Although she currently isn't working with Mel, there's not been any kind of 'creative differences'-fuelled split.

“I think that in TV you do peak and trough - it's a natural process really. People ask why we split up and we didn't - we're still friends, we still speak to each other. We've changed as people, we've got lots of commitments.

“And if there's a double-act needed they always use Ant and Dec,” she deadpans.

She says that in the panel-show environment it can be quite hard to make your voice heard.

“I'm not very good on those shows. It's quite a competitive environment. There's some great ones. Have I got News For You is like revising for an exam. Paul Merton is great. He always supports you and listens to what you are saying. But sometimes on those sorts of shows I go shy and clam up, which doesn't work on TV.

“I find I like doing things live, whatever I'm doing. I'm a lot more flat when it's pre-recorded. When it's live I have to get it right first time. It's probably where I feel most comfortable. I find ad-libbing very freeing. Doing stand-up is probably where I feel most comfortable.

“It's a nice feeling making someone laugh, however cheesy that sounds.”

She's also had a brush with reality TV. In 2002 she appeared on Celebrity Big Brother - the latest series of which is currently airing on Channel 4.

“I wasn't very happy at that time. I was feeling very sad about lots of things. And I thought it would cheer me up. I was a very different human being and it was a very weird, sterile environment,” she says.

She particularly gelled with Take That's Mark Owen and DJ Goldie in the house.

“Mark really deserves his [re-found] success,” she says. “I think Karma is working its way. He's a thoroughly decent human being. He's very sensitive and very caring. We looked after each other and we're quite similar in many ways. We're quite shy people. I made some good connections with people.”

But despite not really enjoying the experience of being inside the house, she's an avid fan. “I love watching it, it's a fantastic programme - I'll be sitting down to watch it,” she says.

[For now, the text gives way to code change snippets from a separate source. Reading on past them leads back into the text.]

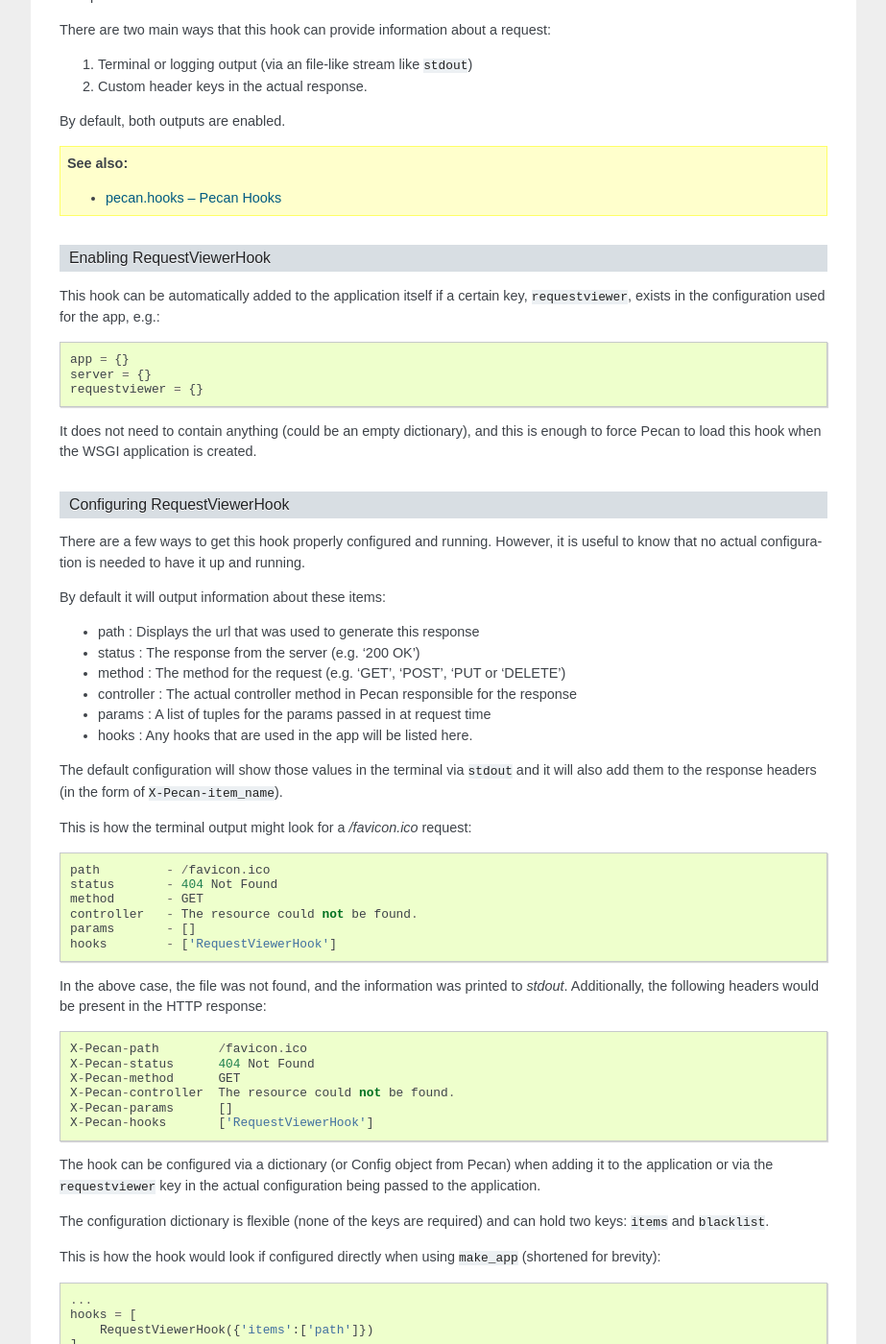
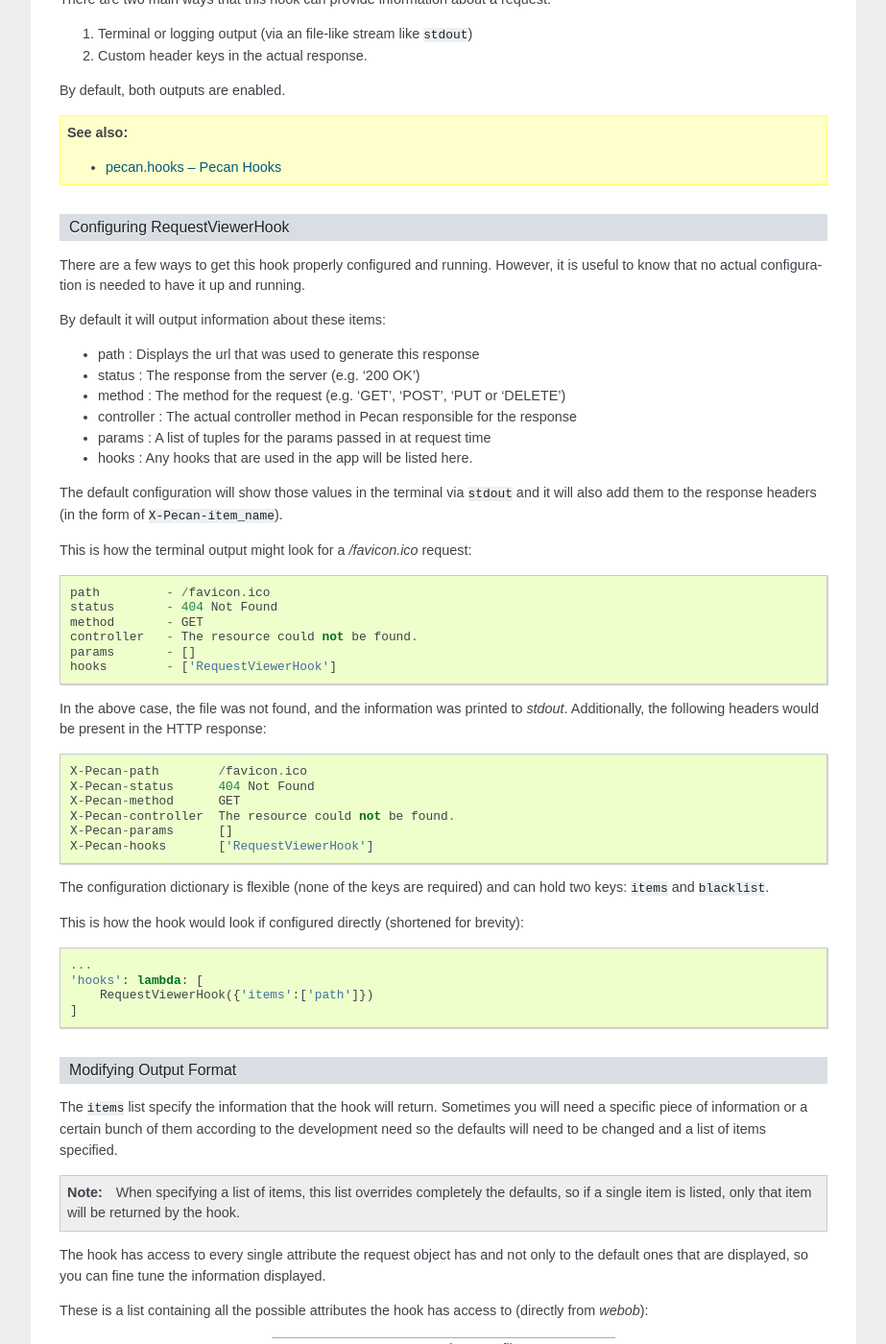
Before and after one commit to stackforge/pecan, a Sphinx documentation site: the page built from docs/source/hooks.rst, in a window 1280 px wide and 1400 px high, scrolled down 1731 px. Shown: the whole window at 96% size, without its empty margins (198-1121 px from the left). Built offline with Sphinx 7.4.7, drawn with Linux system fonts in a browser that asks for light colours; some of the changed text lies outside the part shown.

Commit message:
Make some notable changes to how ``pecan.conf.app`` is passed to a new app.
* Now pecan.conf.app items are treated as keywords passed directly to Pecan
  apps.  This means no more tinkering with *both* your configuration file *and*
  your app.py file.
* Removed support for the RequestViewerHook config file shortcut (because now
  you can easily specify hooks via configuration).

```diff
--- a/docs/source/hooks.rst
+++ b/docs/source/hooks.rst
@@ -52,17 +52,15 @@
 ---------------
 
 Hooks can be attached in a project-wide manner by specifying a list of hooks
-in your project's ``app.py`` file.
+in your project's configuration file.
 
 ::
 
-    from application.root import RootController
-    from my_hooks import SimpleHook
-
-    app = make_app(
-        RootController(),
-        hooks = [SimpleHook()]
-    )
+    app = {
+        'root' : '...'
+        # ...
+        'hooks': lambda: [SimpleHook()]
+    }
 
 Hooks can also be applied selectively to controllers and their sub-controllers
 using the :attr:`__hooks__` attribute on one or more controllers.
@@ -123,20 +121,6 @@
 
   * :ref:`pecan_hooks`
 
-Enabling RequestViewerHook
-..........................
-
-This hook can be automatically added to the application itself if a certain
-key, ``requestviewer``, exists in the configuration used for the app, e.g.::
-
-    app = {}
-    server = {}
-    requestviewer = {}
-
-It does not need to contain anything (could be an empty dictionary), and this
-is enough to force Pecan to load this hook when the WSGI application is
-created.
-
 Configuring RequestViewerHook
 .............................
 
@@ -177,24 +161,15 @@
     X-Pecan-params	[]
     X-Pecan-hooks	['RequestViewerHook']
 
-The hook can be configured via a dictionary (or Config object from Pecan) when
-adding it to the application or via the ``requestviewer`` key in the actual
-configuration being passed to the application.
-
 The configuration dictionary is flexible (none of the keys are required) and
 can hold two keys: ``items`` and ``blacklist``.
 
-This is how the hook would look if configured directly when using ``make_app``
-(shortened for brevity)::
+This is how the hook would look if configured directly (shortened for brevity)::
 
     ...
-    hooks = [
+    'hooks': lambda: [
         RequestViewerHook({'items':['path']})
     ]
-
-And the same configuration could be set in the config file like::
-
-    requestviewer = {'items:['path']}
 
 Modifying Output Format
 .......................
```
Also changed, not shown: pecan/__init__.py (+10 -12 lines), 3 other files.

Sue Perkins - The Disappointing Second Show is at Norwich Arts Centre on January 25 (box office 01603 660352) and King's Lynn Arts Centre on January 26 (01553 764864).